Regis instructor pays tribute to artists who brought healing after 9/11

Miriam Kapner recalls the piercing, toxic smell that lingered at Ground Zero for weeks. She remembers the faces in photographs smiling out from haunting — and by then, hopeless — flyers taped up seemingly everywhere by people desperate to find missing loved ones.

What Kapner — now an affiliate oboe instructor at Regis — doesn’t remember is what she played the morning she joined dozens of artists and musicians who gave their time and risked their health to comfort the first responders sifting through rubble in the aftermath of the September 11 attacks. She doesn’t remember the music she played — with one exception.

“There was a firefighter…covered in ash. After we were done, he spoke up and said, ‘do you guys know Ave Maria?’”

Kapner and her woodwind quintet didn’t have the music, but their bassoonist began finding the notes from memory. Kapner joined, and the group poured out Franz Schubert’s worshipful, mournful music “as best we could by ear."

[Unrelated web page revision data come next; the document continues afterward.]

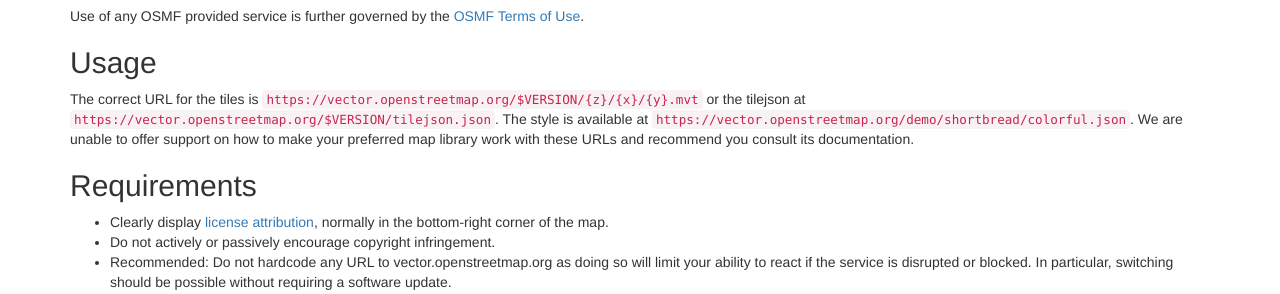
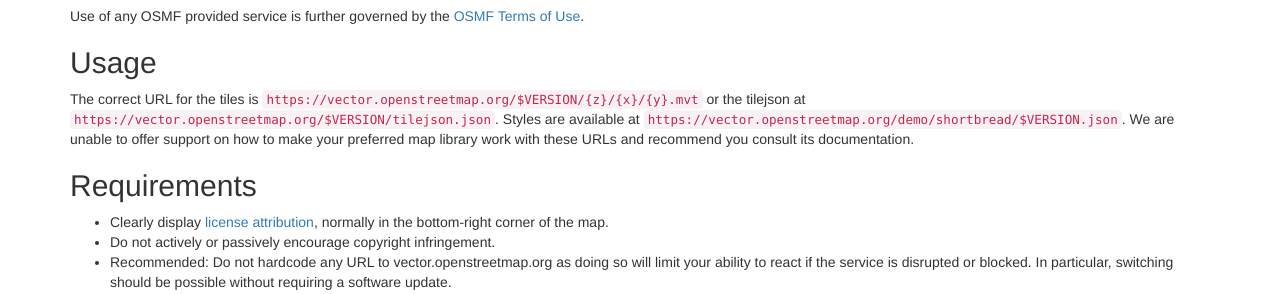
Before and after one commit to openstreetmap/owg-website, a Jekyll site: the page built from policies/vector.md, in a window 1280 px wide. Shown: the part 416-710 px from the top of the page. Built offline with Jekyll 4.4.1, drawn with Linux system fonts in a browser that asks for light colours.

Commit message:
Replace style URL section with '$VERSION'

```diff
--- a/policies/vector.md
+++ b/policies/vector.md
@@ -21,7 +21,7 @@
 
 ## Usage
 
-The correct URL for the tiles is `https://vector.openstreetmap.org/$VERSION/{z}/{x}/{y}.mvt` or the tilejson at `https://vector.openstreetmap.org/$VERSION/tilejson.json`. The style is available at `https://vector.openstreetmap.org/demo/shortbread/colorful.json`. We are unable to offer support on how to make your preferred map library work with these URLs and recommend you consult its documentation.
+The correct URL for the tiles is `https://vector.openstreetmap.org/$VERSION/{z}/{x}/{y}.mvt` or the tilejson at `https://vector.openstreetmap.org/$VERSION/tilejson.json`. Styles are available at `https://vector.openstreetmap.org/demo/shortbread/$VERSION.json`. We are unable to offer support on how to make your preferred map library work with these URLs and recommend you consult its documentation.
 
 ## Requirements
 
```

More than two decades later, Kapner worked with University of Nevada Las Vegas film Prof. Brett Levner and her students — many of whom weren’t yet born when terrorists flew planes into the World Trade Center, and none of whom are old enough to remember that day — to tell the stories of some of those musicians and artists.

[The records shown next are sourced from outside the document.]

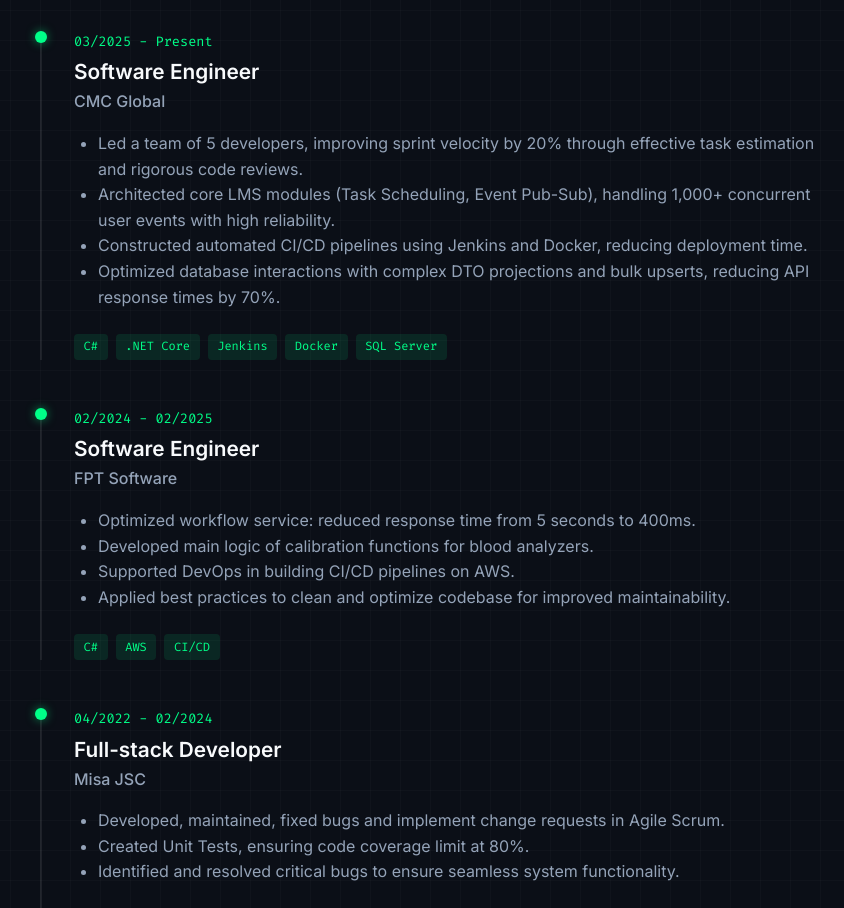
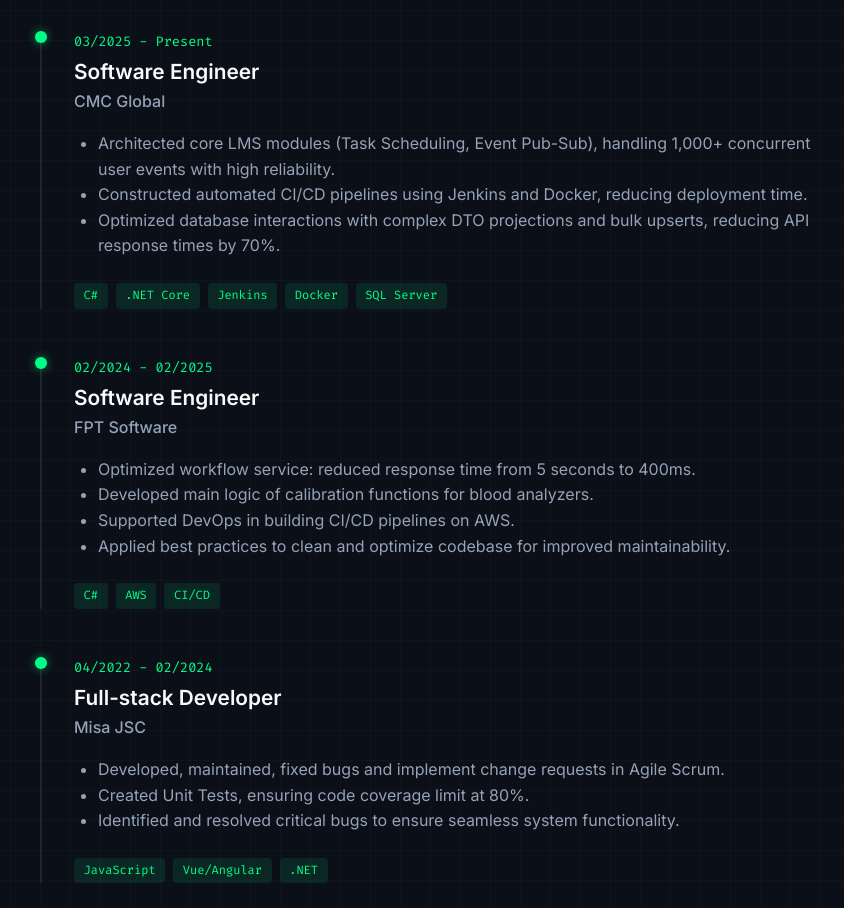
Before and after one commit to vinhspm/vinhspm.github.io, a React (Vite) app: page / in a window 1280 px wide. Shown: the part 1220-2128 px from the top of the page, without its empty margins (200-1044 px from the left). Built offline with nearby package versions, Linux system fonts and the light colour scheme.

Commit message:
feat: create Home page with terminal-style hero section and experience timeline

```diff
--- a/src/pages/Home.jsx
+++ b/src/pages/Home.jsx
@@ -182,7 +182,6 @@
             <h3 className="exp-role">Software Engineer</h3>
             <div className="exp-company">CMC Global</div>
             <ul className="exp-desc" style={{ listStyleType: 'disc', paddingLeft: '1.5rem', marginBottom: '1.5rem' }}>
-              <li>Led a team of 5 developers, improving sprint velocity by 20% through effective task estimation and rigorous code reviews.</li>
               <li>Architected core LMS modules (Task Scheduling, Event Pub-Sub), handling 1,000+ concurrent user events with high reliability.</li>
               <li>Constructed automated CI/CD pipelines using Jenkins and Docker, reducing deployment time.</li>
               <li>Optimized database interactions with complex DTO projections and bulk upserts, reducing API response times by 70%.</li>
```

The resulting documentary short film, Out of the Darkness, which Kapner is executive producer of, and which she composed music for, has been selected for screening at the 15th New York City Independent Film Festival in June and at this summer’s Oregon Documentary Film Festival.

“I think that people don’t realize that musicians did so much in the days and weeks and months following 9/11, that musicians and artists were part of the recovery effort as well,” Kapner says in the film. “I think it’s important to pay tribute to people who go above and beyond.”

“Music, if nothing else, gives comfort to people who have nothing else.”
-Marya Columbia, 1956-2019

In the film, Kapner recalls her experience playing for first responders. But the stories of violinist Marya Columbia and visual artist Ken Cro-Ken are told mostly by the loved ones they left behind. Both spent months breathing the toxic air around Ground Zero and both died of lunch cancer, Columbia in 2019, Cro-Ken in 2020. “When Marya and Ken died so close together, and my brain made the connection of, ‘oh, this is why they died,’ I thought there should be a lasting tribute to their work and to their courage,” Kapner said in an interview.

The crisp fall morning when the towers fell and the world changed, Kapner was unpacking, trying to get settled in a new apartment uptown. Months earlier, she had completed her master’s degree at the Manhattan School of Music, and was building a career as a freelance oboist in New York, her hometown.

Later, when the call went out for volunteers to play at St. Paul’s Chapel, blocks from Ground Zero, Kapner said she didn’t hesitate. “We all felt so helpless. We didn’t know what to do. That was one thing I knew I could do,” she says in the film.

Marya Columbia spent eight months playing at St. Paul’s. The chapel, blocks from Ground Zero, survived the attacks, much as it escaped a fire that swept through lower Manhattan on a September night in 1776. In 2001, it became an impromptu rest station for first responders, where they could grab a bite to eat or take a quick nap. And listen to music.

Out of the Darkness includes brief portions of an interview Columbia gave shortly before she died. “Music, if nothing else, gives comfort to people who have nothing else,” she says. She is sitting on a couch, her gaunt frame wrapped in a blanket, her head swathed in a purple scarf, her voice is raspy and weak. “I feel really good that I brought at least some people during those eight months some comfort.”

After Columbia was diagnosed with advanced lung cancer in 2018 — a freelance musician like Kapner, Columbia had no health insurance — she applied for free care as a responder under the World Trade Center Health Program, but initially was denied, the New York Times reported. She finally gained coverage as she entered hospice care, the Times stated in her obituary.

For Kapner, good fortune and good friends helped make the film possible by reducing the usually enormous cost of movie-making. Regis Associate Professor of music, Trudi Wright, Ph.D., made campus recording space available. And Levner, an old friend, who is also an experienced filmmaker, transformed Kapner’s idea into a semester project for her students at UNLV. “I feel extremely grateful to her and to her students. Without them, the film would have gone no further than scribblings in my notebook,” she said.

Now, Kapner hopes that gaining an audience at the New York City film festival will help Out of the Darkness attract distributors. Ultimately, she hopes to raise money to expand it from a 15-minute short to a full-length feature film, and tell more musicians’ and artists’ stories. In the meantime, the film is “on the short list of things I’m really proud of,” she said.

One other thing on that list: playing Ave Maria for that firefighter, whose name Kapner never knew. In the film, she says the moment provided “two forms of pride. Proud that he asked me, proud that we were able to give him what he needed, at least for 30 seconds, for a minute and a half.”